YOUR ASSIGNMENT:
Skip the pictures. Copy all the rest of the records down exactly.
----------
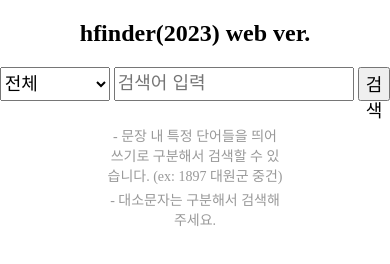
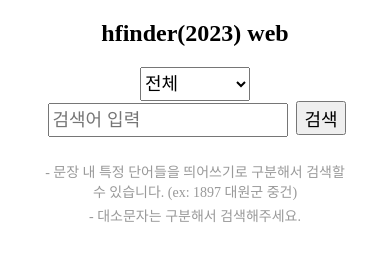
Before and after one commit to asksa1256/hfinder-web, a plain HTML site: page index.html in a window 390 px wide. Drawn offline with Linux system fonts and the light colour scheme.

Commit message:
tip 영역 min-width 추가

```diff
--- a/index.html
+++ b/index.html
@@ -1,14 +1,14 @@
 <!DOCTYPE html>
 <html lang="ko">
   <head>
-  <meta charset="UTF-8">
-  <meta name="viewport" content="width=device-width, initial-scale=1.0">
-  <link rel="stylesheet" href="./style.css">
+    <meta charset="UTF-8" />
+    <meta name="viewport" content="width=device-width, initial-scale=1.0" />
+    <link rel="stylesheet" href="./style.css" />
     <title>hfinder web</title>
   </head>
   <body>
     <div class="container">
-    <h2>hfinder(2023) web ver.</h2>
+      <h2>hfinder(2023) web</h2>
       <div class="search-wrap">
         <select name="ctg" id="ctg">
           <option value="1">전체</option>
@@ -17,11 +17,14 @@
           <option value="4">올라/꼬로록</option>
           <option value="5">가로세로</option>
         </select>
-      <input type="text" id="searchInput" placeholder="검색어 입력">
+        <input type="text" id="searchInput" placeholder="검색어 입력" />
         <button id="searchBtn">검색</button>
       </div>
       <ul class="tip-ul">
-      <li>문장 내 특정 단어들을 띄어쓰기로 구분해서 검색할 수 있습니다. (ex: 1897 대원군 중건)</li>
+        <li>
+          문장 내 특정 단어들을 띄어쓰기로 구분해서 검색할 수 있습니다. (ex:
+          1897 대원군 중건)
+        </li>
         <li>대소문자는 구분해서 검색해주세요.</li>
       </ul>
       <ul class="results"></ul>
--- a/style.css
+++ b/style.css
@@ -2,7 +2,8 @@ body {
   margin: 0;
   padding: 0;
 }
-select, button {
+select,
+button {
   font-size: 18px;
   height: 34px;
 }
@@ -25,9 +26,11 @@ h2 {
 p {
   margin: 0;
 }
+
 .container {
   margin: 20px;
 }
+
 .search-wrap {
   display: flex;
   justify-content: center;
@@ -37,6 +40,10 @@ p {
 .search-wrap * + * {
   margin-left: 4px;
 }
+.search-wrap button {
+  flex-shrink: 0;
+}
+
 .results {
   width: 95%;
   max-width: 800px;
@@ -49,6 +56,7 @@ p {
   border: 2px dashed gray;
   border-radius: 10px;
 }
+
 .copy {
   text-align: center;
   font-size: 12px;
@@ -62,6 +70,7 @@ p {
 .tip-ul {
   margin: 0 auto;
   width: 50%;
+  min-width: 400px;
   font-size: 14px;
   text-align: center;
 }
@@ -70,7 +79,7 @@ p {
   color: #999;
 }
 .tip-ul li:before {
-  content: '- ';
+  content: "- ";
 }
 .tip-ul li + li {
   margin-top: 4px;
@@ -81,3 +90,14 @@ p {
     max-width: 90%;
   }
 }
+
+@media (max-width: 420px) {
+  .tip-ul {
+    min-width: initial;
+    width: 90%;
+  }
+
+  .search-wrap {
+    display: block;
+  }
+}
```
Lines whose indentation alone changed are shown as unchanged.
----------
SOLUTION FOR THIS PROBLEM:
Before and after one commit to asksa1256/hfinder-web, a plain HTML site: page index.html in a window 390 px wide. Drawn offline with Linux system fonts and the light colour scheme.

Commit message:
tip 영역 min-width 추가

```diff
--- a/index.html
+++ b/index.html
@@ -1,14 +1,14 @@
 <!DOCTYPE html>
 <html lang="ko">
   <head>
-  <meta charset="UTF-8">
-  <meta name="viewport" content="width=device-width, initial-scale=1.0">
-  <link rel="stylesheet" href="./style.css">
+    <meta charset="UTF-8" />
+    <meta name="viewport" content="width=device-width, initial-scale=1.0" />
+    <link rel="stylesheet" href="./style.css" />
     <title>hfinder web</title>
   </head>
   <body>
     <div class="container">
-    <h2>hfinder(2023) web ver.</h2>
+      <h2>hfinder(2023) web</h2>
       <div class="search-wrap">
         <select name="ctg" id="ctg">
           <option value="1">전체</option>
@@ -17,11 +17,14 @@
           <option value="4">올라/꼬로록</option>
           <option value="5">가로세로</option>
         </select>
-      <input type="text" id="searchInput" placeholder="검색어 입력">
+        <input type="text" id="searchInput" placeholder="검색어 입력" />
         <button id="searchBtn">검색</button>
       </div>
       <ul class="tip-ul">
-      <li>문장 내 특정 단어들을 띄어쓰기로 구분해서 검색할 수 있습니다. (ex: 1897 대원군 중건)</li>
+        <li>
+          문장 내 특정 단어들을 띄어쓰기로 구분해서 검색할 수 있습니다. (ex:
+          1897 대원군 중건)
+        </li>
         <li>대소문자는 구분해서 검색해주세요.</li>
       </ul>
       <ul class="results"></ul>
--- a/style.css
+++ b/style.css
@@ -2,7 +2,8 @@ body {
   margin: 0;
   padding: 0;
 }
-select, button {
+select,
+button {
   font-size: 18px;
   height: 34px;
 }
@@ -25,9 +26,11 @@ h2 {
 p {
   margin: 0;
 }
+
 .container {
   margin: 20px;
 }
+
 .search-wrap {
   display: flex;
   justify-content: center;
@@ -37,6 +40,10 @@ p {
 .search-wrap * + * {
   margin-left: 4px;
 }
+.search-wrap button {
+  flex-shrink: 0;
+}
+
 .results {
   width: 95%;
   max-width: 800px;
@@ -49,6 +56,7 @@ p {
   border: 2px dashed gray;
   border-radius: 10px;
 }
+
 .copy {
   text-align: center;
   font-size: 12px;
@@ -62,6 +70,7 @@ p {
 .tip-ul {
   margin: 0 auto;
   width: 50%;
+  min-width: 400px;
   font-size: 14px;
   text-align: center;
 }
@@ -70,7 +79,7 @@ p {
   color: #999;
 }
 .tip-ul li:before {
-  content: '- ';
+  content: "- ";
 }
 .tip-ul li + li {
   margin-top: 4px;
@@ -81,3 +90,14 @@ p {
     max-width: 90%;
   }
 }
+
+@media (max-width: 420px) {
+  .tip-ul {
+    min-width: initial;
+    width: 90%;
+  }
+
+  .search-wrap {
+    display: block;
+  }
+}
```
Lines whose indentation alone changed are shown as unchanged.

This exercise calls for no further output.